The Mobile team debates whether Samsung's latest offering will be enough to overtake Apple.
Zak Garner-Purkis says…YES
The wearable market is still in its infancy, currently the products currently available have nothing like the life changing functions that the first mobile phones or smartphones possessed. In such a space marketing and desirability become the key drivers in convincing consumers to buy. Whilst the Apple Watch has appealed to certain segments of the market the marketing has not been on the same level as other products. Samsung therefore has the opportunity to push its product harder and achieve a more mainstream appeal.
Then you consider the product itself, Samsung is further down the product development line than Apple. It has learned from the mistakes of the previous wearable devices and can use this to its advantage. The Gear S is no longer a slave device and functions without Android Wear, all developments which demonstrate the brand is learning from previous versions.
The manufacturer is also more likely to sell the device through the distribution routes that Apple has forgone on its wearable.
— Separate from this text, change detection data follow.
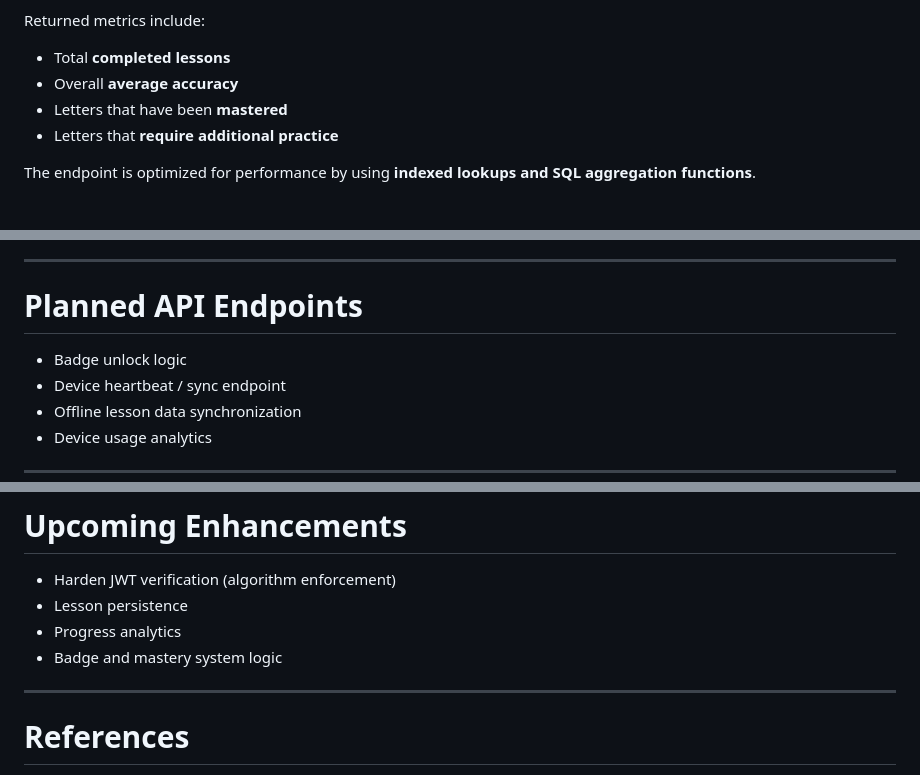
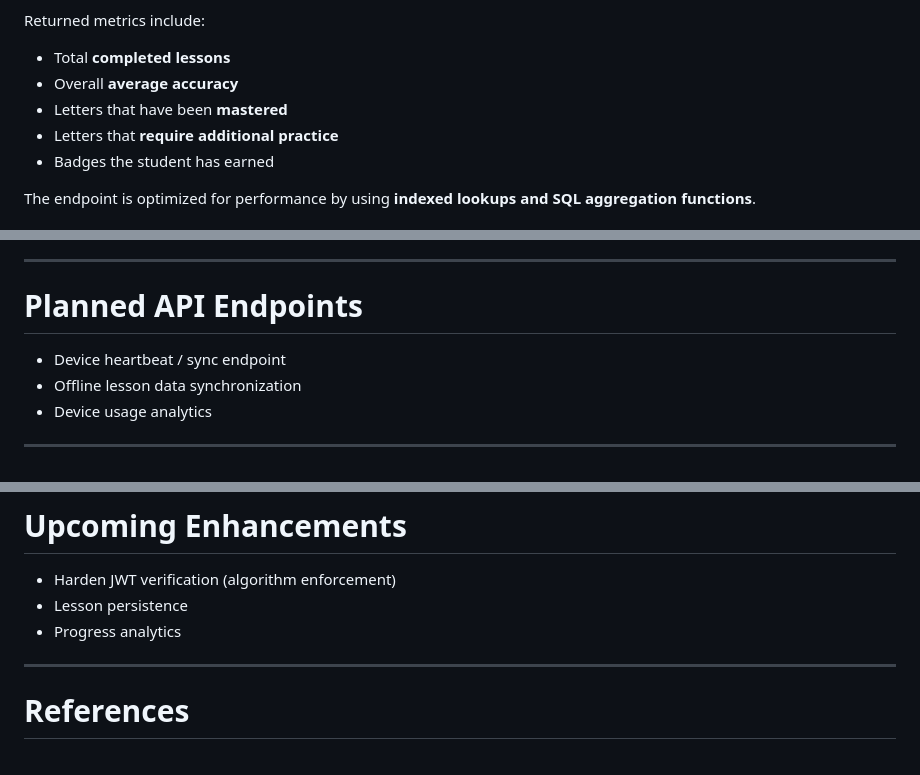
Before and after one commit to HadsRobs19/PenPath, a Markdown page: README.md, 3 parts joined by grey strips. Rendered like a GitHub page.

```diff
--- a/README.md
+++ b/README.md
@@ -538,6 +538,7 @@ Returned metrics include:
 - Overall **average accuracy**
 - Letters that have been **mastered**
 - Letters that **require additional practice**
+- Badges the student has earned
 
 The endpoint is optimized for performance by using **indexed lookups and SQL aggregation functions**.
 
@@ -892,7 +893,6 @@ The endpoint:
 
 # Planned API Endpoints
 
-- Badge unlock logic
 - Device heartbeat / sync endpoint
 - Offline lesson data synchronization
 - Device usage analytics
@@ -930,7 +930,6 @@ Frontend `VITE_*` variables are **not used by the backend**.
 - Harden JWT verification (algorithm enforcement)
 - Lesson persistence
 - Progress analytics
-- Badge and mastery system logic
 
 ---
 
```
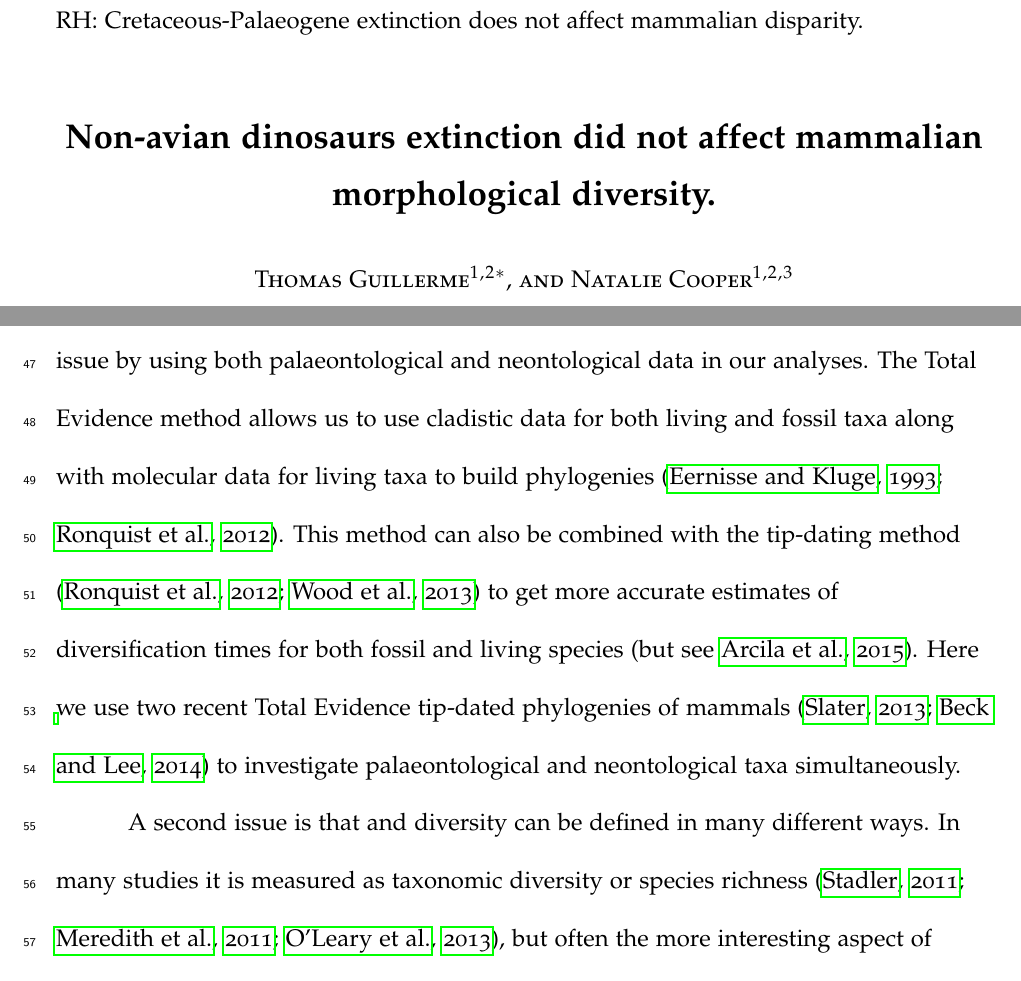
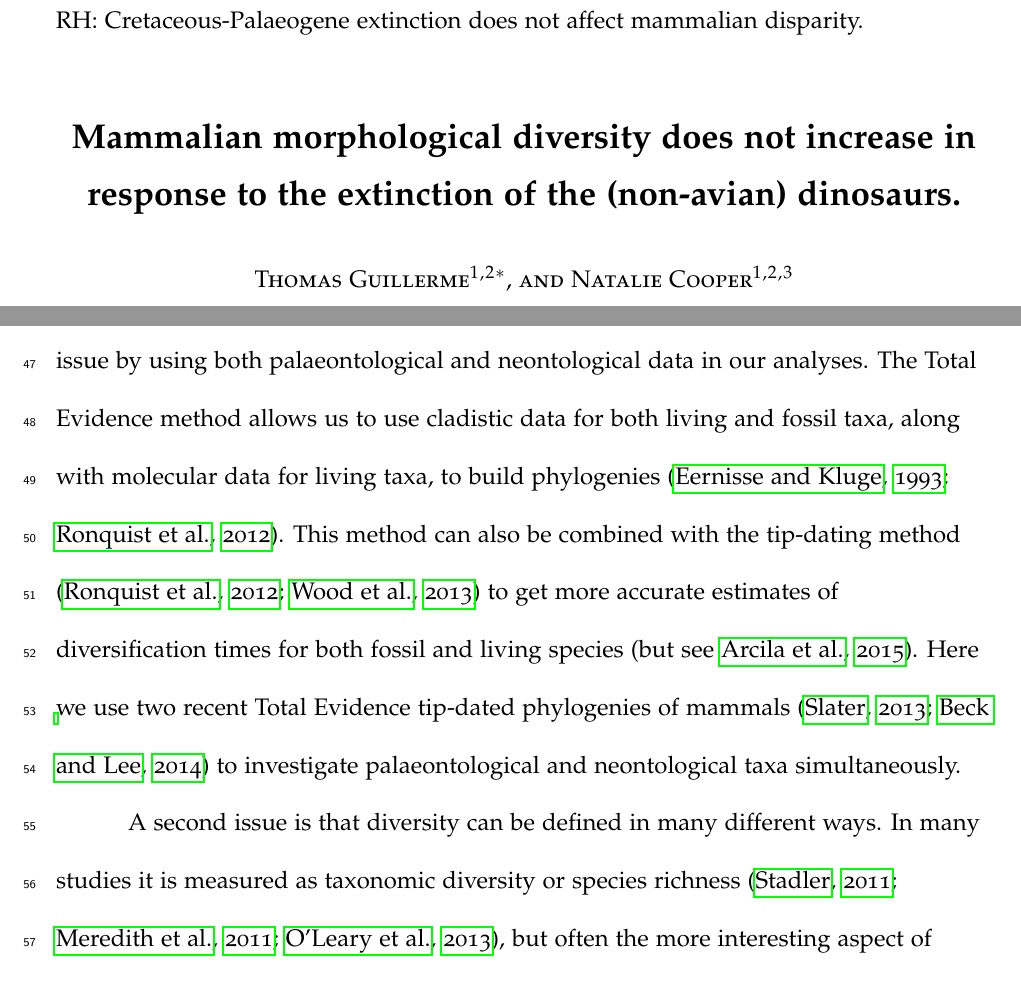
Before and after one commit to TGuillerme/SpatioTemporal_Disparity, a LaTeX paper (Writing/STD_draft.tex): two parts of pages 1 and 5 of 47, joined at a grey line, cut so that both start at the same text. Compiled offline with pdfLaTeX.

Commit message:
Typos in introduction and title change

```diff
--- a/Writing/STD_draft.tex
+++ b/Writing/STD_draft.tex
@@ -96,7 +96,7 @@ Version dated: \today
 \begin{center}
 
 
-\noindent{\Large \bf Non-avian dinosaurs extinction did not affect mammalian morphological diversity.}
+\noindent{\Large \bf Mammalian morphological diversity does not increase in response to the extinction of the (non-avian) dinosaurs.}
                      %Cretaceous-Palaeogene extinction does not affect mammalian disparity.
 % NC: perhaps be more general? e.g. instead of mammalian disparity = mammalian morphological diversity, or similar? And rather than Cretaceous-Palaeogene extinction could it say "extinction of the dinosaurs"? Just as an attempt to make it sound more generally interesting to readers?
 
@@ -169,14 +169,14 @@ One classical example of a shift in ecological dominance is at the Cretaceous-Pa
 Some authors suggest this reflects placental mammals filling the ``empty'' niches left after the K-Pg extinction event \citep{archibald2011extinction}, others suggest it reflects a release from predation and/or competition \citep{Lovergrove}.
 However, evidence for the diversification of placental mammals being driven by the K-Pg extinction event is mixed.
 Thorough analysis of the fossil record \citep[e.g.][]{goswamia2011,O'Leary08022013} supports the idea that placental mammals diversified after the K-Pg extinction event as there are no undebated placental mammal fossils before it and many afterwards \citep{archibald2011extinction,goswamia2011,Slater2012MEE,O'Leary08022013,Wilson2013,Brusatte2015}.
-Conversely, evidence from molecular data suggests that the diversification of placental mammals started prior to the K-Pg extinction event without being drastically affected by it (e.g. \citealt{Douady2003285,bininda2007delayed,meredithimpacts2011,Stadler12042011}.
+Conversely, evidence from molecular data suggests that the diversification of placental mammals started prior to the K-Pg extinction event without being drastically affected by it (e.g. \citealt{Douady2003285,bininda2007delayed,meredithimpacts2011,Stadler12042011}).
 Therefore, whether the diversification of placental mammals began before the K-Pg extinction event, or in response to the extinctions at K-Pg, is a matter of great debate \citep{dosReis2012,O'Leary08022013,Springer09082013,O’Leary09082013,dosReis2014}.
 
 % NC: I'm not sure the bullets are working, because really what you need to say is that here are the problems, and here is how we fix them. Instead you've got these disjointed links. So I've rearranged it a bit.
 There are two main reasons why there is still debate about the timing of the diversification of placental mammals.
 Firstly, palaeontological and neontological data show different patterns; palaeontological data generally suggest that placental mammals diversified after K-Pg \citep[e.g.][]{O'Leary08022013}, whereas neontological data suggest that K-Pg extinction event had little to no effect on mammalian diversification \citep{bininda2007delayed,meredithimpacts2011,Stadler12042011}.
 We can solve this issue by using both palaeontological and neontological data in our analyses.
-The Total Evidence method allows us to use cladistic data for both living and fossil taxa along with molecular data for living taxa to build phylogenies \citep{eernissetaxonomic1993,ronquista2012}.
+The Total Evidence method allows us to use cladistic data for both living and fossil taxa, along with molecular data for living taxa, to build phylogenies \citep{eernissetaxonomic1993,ronquista2012}.
 This method can also be combined with the tip-dating method \citep{ronquista2012,Wood01032013} to get more accurate estimates of diversification times for both fossil and living species \citep[but see][]{Arcila2015131}.
 Here we use two recent Total Evidence tip-dated phylogenies of mammals \citep{Slater2012MEE,beckancient2014} to investigate palaeontological and neontological taxa simultaneously.
 
@@ -187,7 +187,7 @@ Here we use two recent Total Evidence tip-dated phylogenies of mammals \citep{Sl
     % Beck: mixed (support for both no effect of K-Pg (ancient dates hypothesis) or for a possible more explosive model (accelerated rates))
     %Whereas, \cite{beckancient2014} found mixed result on diversification rates supporting both a diversification of placental mammals before (``ancient dates'' hypothesis) or after (``accelerated rates'' hypothesis) the K-Pg boundary. % TG: or maybe we don't give a flip about the hypothesis names (especially since they are the first words of the paper title)
 
-A second issue is that and diversity can be defined in many different ways.
+A second issue is that diversity can be defined in many different ways.
 In many studies it is measured as taxonomic diversity or species richness \citep{Stadler12042011,meredithimpacts2011,O'Leary08022013}, but often the more interesting aspect of diversity is related to the ecological niches the species occupy \citep{Wesley-Hunt2005,Brusatte12092008,toljagictriassic-jurassic2013}, particularly if we want to make hypotheses about macroevolutionary processes \citep{Pearman2008149,OlsonRadiation,Losos2010,glor2010phylogenetic}.
 Sometimes taxonomic diversity is used as a proxy for other kinds of diversity, however, species richness can be decoupled from morphological diversity \citep{slaterCetacean,ruta2013,hopkinsdecoupling2013}, so it may not be the best proxy for ecological diversity.
     % NC: Not sure of the logic of this example. Graham doesn't *show* that body mass is better than species richness. He chose body mass because that's what interests him. So it doesn't really support your point.
```
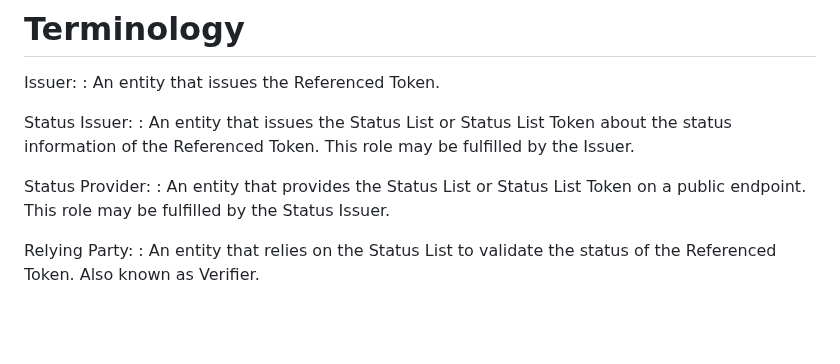
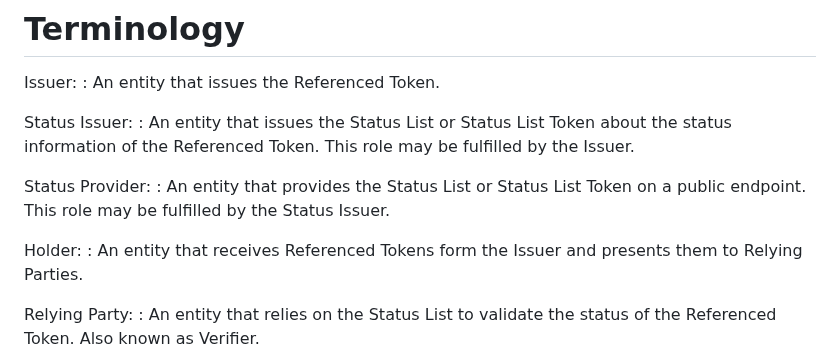
Before and after one commit to oauth-wg/draft-ietf-oauth-status-list, a Markdown page: draft-ietf-oauth-status-list.md, the part around the change. Rendered like a GitHub page; blank space fills up the shorter version.

Commit message:
add Holder to Terminology

```diff
--- a/draft-ietf-oauth-status-list.md
+++ b/draft-ietf-oauth-status-list.md
@@ -171,6 +171,9 @@ Status Issuer:
 
 Status Provider:
 : An entity that provides the Status List or Status List Token on a public endpoint. This role may be fulfilled by the Status Issuer.
+
+Holder:
+: An entity that receives Referenced Tokens form the Issuer and presents them to Relying Parties.
 
 Relying Party:
 : An entity that relies on the Status List to validate the status of the Referenced Token. Also known as Verifier.
```
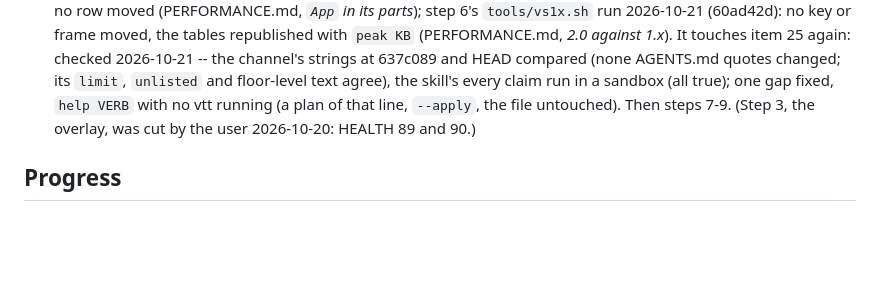
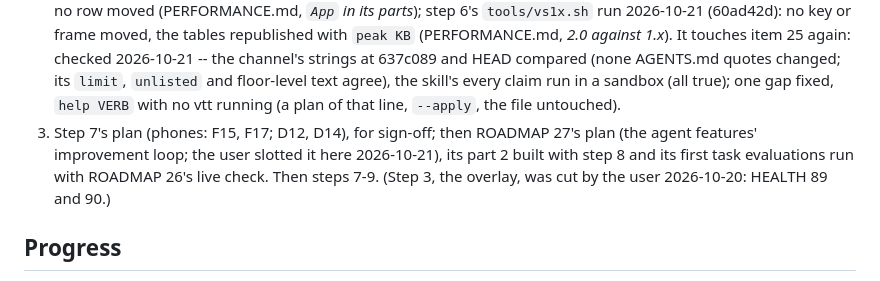
Before and after one commit to TheEmuDev/vtt-tui, a Markdown page: docs/V2.md, the part around the change. GitHub-like rendering; blank space fills up the shorter version.

```diff
--- a/docs/V2.md
+++ b/docs/V2.md
@@ -1321,7 +1321,10 @@ two, the reading is said.
    1.x*). It touches item 25 again: checked 2026-10-21 -- the channel's strings at 637c089 and
    HEAD compared (none AGENTS.md quotes changed; its `limit`, `unlisted` and floor-level text
    agree), the skill's every claim run in a sandbox (all true); one gap fixed, `help VERB` with
-   no vtt running (a plan of that line, `--apply`, the file untouched). Then steps 7-9. (Step 3, the overlay, was cut by the user 2026-10-20: HEALTH 89 and 90.)
+   no vtt running (a plan of that line, `--apply`, the file untouched).
+3. Step 7's plan (phones: F15, F17; D12, D14), for sign-off; then ROADMAP 27's plan (the
+   agent features' improvement loop; the user slotted it here 2026-10-21), its part 2 built
+   with step 8 and its first task evaluations run with ROADMAP 26's live check. Then steps 7-9. (Step 3, the overlay, was cut by the user 2026-10-20: HEALTH 89 and 90.)
 
 ## Progress
 
```
Also changed, not shown: docs/ROADMAP.md (+20 -2 lines).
Retailers such as Carphone Warehouse which have been made to wait for the Apple Watch will have a greater incentive to sell the Samsung devices as the Californian brand continues to drag its heels.
Samsung are the world’s highest selling smartphone manufacturer, and there is no reason why it cannot repeat this success in the wearable category.
Kezia Joseph says…NO
Apple have a track history of propelling a product or platform into the limelight. It happened with tablets, it happened with touch screen smartphones…and now it will happen with wearables. The manufacturer also has a history of going head to head against Samsung in the UK smartphone arena, and often comes out on top. Samsung may be the world’s highest selling smartphone manufacturer, but Apple is undoubtedly the most well-known smartphone brand and in a consumer facing industry, brand is usually everything.
Apple’s smartest move in the wearable space was pipping Samsung to the post. Apple turned consumer attention to wearables, boosted demand in the relatively unknown market and made sure that its brand name become synonymous with both fashion and technology.
In terms of distribution partners, Samsung have the edge and Apple’s Achilles heel may lie in its somewhat closed distribution approach.
Retailers may have a greater incentive to sell a Samsung device, rather than wait for an Apple wearable, but will consumers want to buy? Part of Apple’s lure is the build-up and exclusivity of their products, as opposed to Samsung’s market wide approach.
Can Samsung follows in Apple’s footsteps? Perhaps but carving out their own path in the industry will be a harder task. Android fans will flock to Samsung and, while there is no doubt that the manufacturer’s presence will have an impact on the market, Apple got there first, and the bar has already been set.